▸ Available records
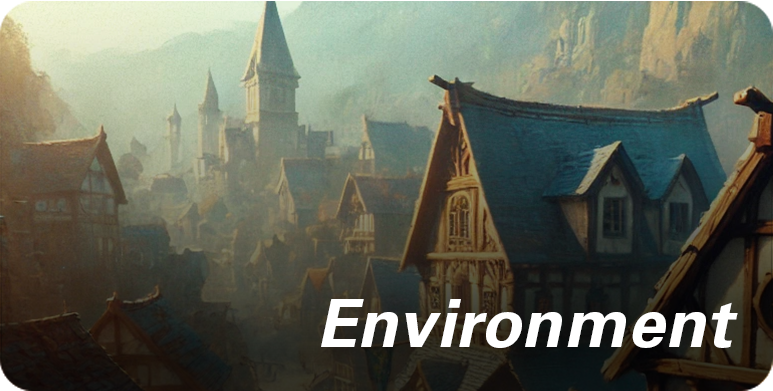
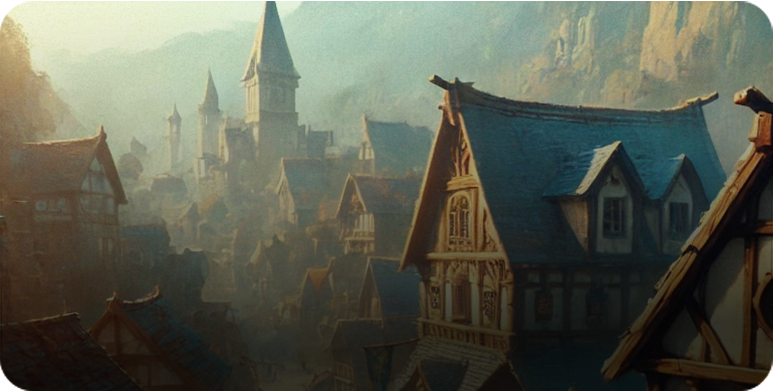
Added cards and tweaked index page

Changed region(s): [[0.4036, 0.7673, 0.9625, 0.89]]

diff --git a/src/pages/create/index.js b/src/pages/create/index.js
@@ -3,34 +3,29 @@
 import CharacterForm from "@/components/CharacterForm";
 import LocationsForm from "@/components/LocationForm";
 import MapForm from "@/components/MapForm";
-import OptionCard from "@/components/OptionCard";
 import QuestForm from "@/components/QuestForm";
 import { useState } from "react";
 
-const options = [
+const createOptions = [
   {
     id: "characters",
-    title: "Characters",
-    description: "Generate unique characters for your tabletop campaigns.",
-    image: "/placeholder/card_character.png",
+    title: "Character",
+    image: "/placeholder/card_character.png", // Use the first image
   },
   {
     id: "locations",
-    title: "Locations",
-    description: "Create breathtaking locations for your story.",
-    image: "/placeholder/card_environment.png",
+    title: "Environment",
+    image: "/placeholder/card_environment.png", // Use the second image
   },
   {
     id: "quests",
-    title: "Quests",
-    description: "Design epic quests to immerse your players.",
-    image: "/placeholder/card_quest.png",
+    title: "Quest",
+    image: "/placeholder/card_quest.png", // Use the third image
   },
   {
     id: "maps",
-    title: "Maps",
-    description: "Generate detailed maps for exploration.",
-    image: "/placeholder/card_map.png",
+    title: "TTG Map",
+    image: "/placeholder/card_map.png", // Use the fourth image
   },
 ];
 
@@ -46,36 +41,56 @@ function CreatePage() {
   };
 
   return (
-    <div className="p-6">
-      {/* characters */}
+    <div className="pt-4 pb-10 min-h-[calc(100vh-120px)] flex flex-col justify-center items-center">
+      {/* Conditional rendering based on selection */}
       {selectedOption === "characters" ? (
-        <CharacterForm onBack={handleGoBack} />
-      ) : /* locations */
-      selectedOption === "locations" ? (
-        <LocationsForm onBack={handleGoBack} />
-      ) : /* maps */
-      selectedOption === "maps" ? (
-        <MapForm onBack={handleGoBack} />
-      ) : /* quests */
-      selectedOption === "quests" ? (
-        <QuestForm onBack={handleGoBack} />
+        <div className="w-full max-w-5xl mx-auto px-6">
+          <CharacterForm onBack={handleGoBack} />
+        </div>
+      ) : selectedOption === "locations" ? (
+        <div className="w-full max-w-5xl mx-auto px-6">
+          <LocationsForm onBack={handleGoBack} />
+        </div>
+      ) : selectedOption === "maps" ? (
+        <div className="w-full max-w-5xl mx-auto px-6">
+          <MapForm onBack={handleGoBack} />
+        </div>
+      ) : selectedOption === "quests" ? (
+        <div className="w-full max-w-5xl mx-auto px-6">
+          <QuestForm onBack={handleGoBack} />
+        </div>
       ) : (
-        <>
+        <div className="w-full max-w-[95%] lg:max-w-[85%] xl:max-w-[80%] mx-auto px-4">
           <h1 className="text-3xl font-bold text-center mb-8">
             Choose What to Create
           </h1>
-          <div className="grid grid-cols-1 sm:grid-cols-2 md:grid-cols-3 lg:grid-cols-4 gap-6">
-            {options.map((option) => (
-              <OptionCard
+          <div className="grid grid-cols-1 md:grid-cols-2 gap-8">
+            {createOptions.map((option) => (
+              <div
                 key={option.id}
-                title={option.title}
-                description={option.description}
-                image={option.image}
-                onSelect={() => handleSelect(option.id)} // Pass the selected option's ID
-              />
+                className="relative rounded-lg overflow-hidden cursor-pointer transform transition-transform hover:scale-105 shadow-lg"
+                onClick={() => handleSelect(option.id)}
+              >
+                {/* Image Card */}
+                <div className="relative aspect-[2/1] rounded-lg overflow-hidden">
+                  {/* eslint-disable-next-line @next/next/no-img-element */}
+                  <img
+                    src={option.image}
+                    alt={option.title}
+                    className="w-full h-full object-cover"
+                  />
+                  {/* Overlay gradient */}
+                  <div className="absolute inset-0 bg-gradient-to-t from-black/80 to-transparent"></div>
+
+                  {/* Text overlay */}
+                  <div className="absolute bottom-4 right-6 text-white text-4xl font-bold">
+                    {option.title}
+                  </div>
+                </div>
+              </div>
             ))}
           </div>
-        </>
+        </div>
       )}
     </div>
   );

▸ Goal of the exercise
A word-for-word copy of the data, without its pictures, is what is needed.

▸ Expected output
Added cards and tweaked index page

Changed region(s): [[0.4036, 0.7673, 0.9625, 0.89]]

diff --git a/src/pages/create/index.js b/src/pages/create/index.js
@@ -3,34 +3,29 @@
 import CharacterForm from "@/components/CharacterForm";
 import LocationsForm from "@/components/LocationForm";
 import MapForm from "@/components/MapForm";
-import OptionCard from "@/components/OptionCard";
 import QuestForm from "@/components/QuestForm";
 import { useState } from "react";
 
-const options = [
+const createOptions = [
   {
     id: "characters",
-    title: "Characters",
-    description: "Generate unique characters for your tabletop campaigns.",
-    image: "/placeholder/card_character.png",
+    title: "Character",
+    image: "/placeholder/card_character.png", // Use the first image
   },
   {
     id: "locations",
-    title: "Locations",
-    description: "Create breathtaking locations for your story.",
-    image: "/placeholder/card_environment.png",
+    title: "Environment",
+    image: "/placeholder/card_environment.png", // Use the second image
   },
   {
     id: "quests",
-    title: "Quests",
-    description: "Design epic quests to immerse your players.",
-    image: "/placeholder/card_quest.png",
+    title: "Quest",
+    image: "/placeholder/card_quest.png", // Use the third image
   },
   {
     id: "maps",
-    title: "Maps",
-    description: "Generate detailed maps for exploration.",
-    image: "/placeholder/card_map.png",
+    title: "TTG Map",
+    image: "/placeholder/card_map.png", // Use the fourth image
   },
 ];
 
@@ -46,36 +41,56 @@ function CreatePage() {
   };
 
   return (
-    <div className="p-6">
-      {/* characters */}
+    <div className="pt-4 pb-10 min-h-[calc(100vh-120px)] flex flex-col justify-center items-center">
+      {/* Conditional rendering based on selection */}
       {selectedOption === "characters" ? (
-        <CharacterForm onBack={handleGoBack} />
-      ) : /* locations */
-      selectedOption === "locations" ? (
-        <LocationsForm onBack={handleGoBack} />
-      ) : /* maps */
-      selectedOption === "maps" ? (
-        <MapForm onBack={handleGoBack} />
-      ) : /* quests */
-      selectedOption === "quests" ? (
-        <QuestForm onBack={handleGoBack} />
+        <div className="w-full max-w-5xl mx-auto px-6">
+          <CharacterForm onBack={handleGoBack} />
+        </div>
+      ) : selectedOption === "locations" ? (
+        <div className="w-full max-w-5xl mx-auto px-6">
+          <LocationsForm onBack={handleGoBack} />
+        </div>
+      ) : selectedOption === "maps" ? (
+        <div className="w-full max-w-5xl mx-auto px-6">
+          <MapForm onBack={handleGoBack} />
+        </div>
+      ) : selectedOption === "quests" ? (
+        <div className="w-full max-w-5xl mx-auto px-6">
+          <QuestForm onBack={handleGoBack} />
+        </div>
       ) : (
-        <>
+        <div className="w-full max-w-[95%] lg:max-w-[85%] xl:max-w-[80%] mx-auto px-4">
           <h1 className="text-3xl font-bold text-center mb-8">
             Choose What to Create
           </h1>
-          <div className="grid grid-cols-1 sm:grid-cols-2 md:grid-cols-3 lg:grid-cols-4 gap-6">
-            {options.map((option) => (
-              <OptionCard
+          <div className="grid grid-cols-1 md:grid-cols-2 gap-8">
+            {createOptions.map((option) => (
+              <div
                 key={option.id}
-                title={option.title}
-                description={option.description}
-                image={option.image}
-                onSelect={() => handleSelect(option.id)} // Pass the selected option's ID
-              />
+                className="relative rounded-lg overflow-hidden cursor-pointer transform transition-transform hover:scale-105 shadow-lg"
+                onClick={() => handleSelect(option.id)}
+              >
+                {/* Image Card */}
+                <div className="relative aspect-[2/1] rounded-lg overflow-hidden">
+                  {/* eslint-disable-next-line @next/next/no-img-element */}
+                  <img
+                    src={option.image}
+                    alt={option.title}
+                    className="w-full h-full object-cover"
+                  />
+                  {/* Overlay gradient */}
+                  <div className="absolute inset-0 bg-gradient-to-t from-black/80 to-transparent"></div>
+
+                  {/* Text overlay */}
+                  <div className="absolute bottom-4 right-6 text-white text-4xl font-bold">
+                    {option.title}
+                  </div>
+                </div>
+              </div>
             ))}
           </div>
-        </>
+        </div>
       )}
     </div>
   );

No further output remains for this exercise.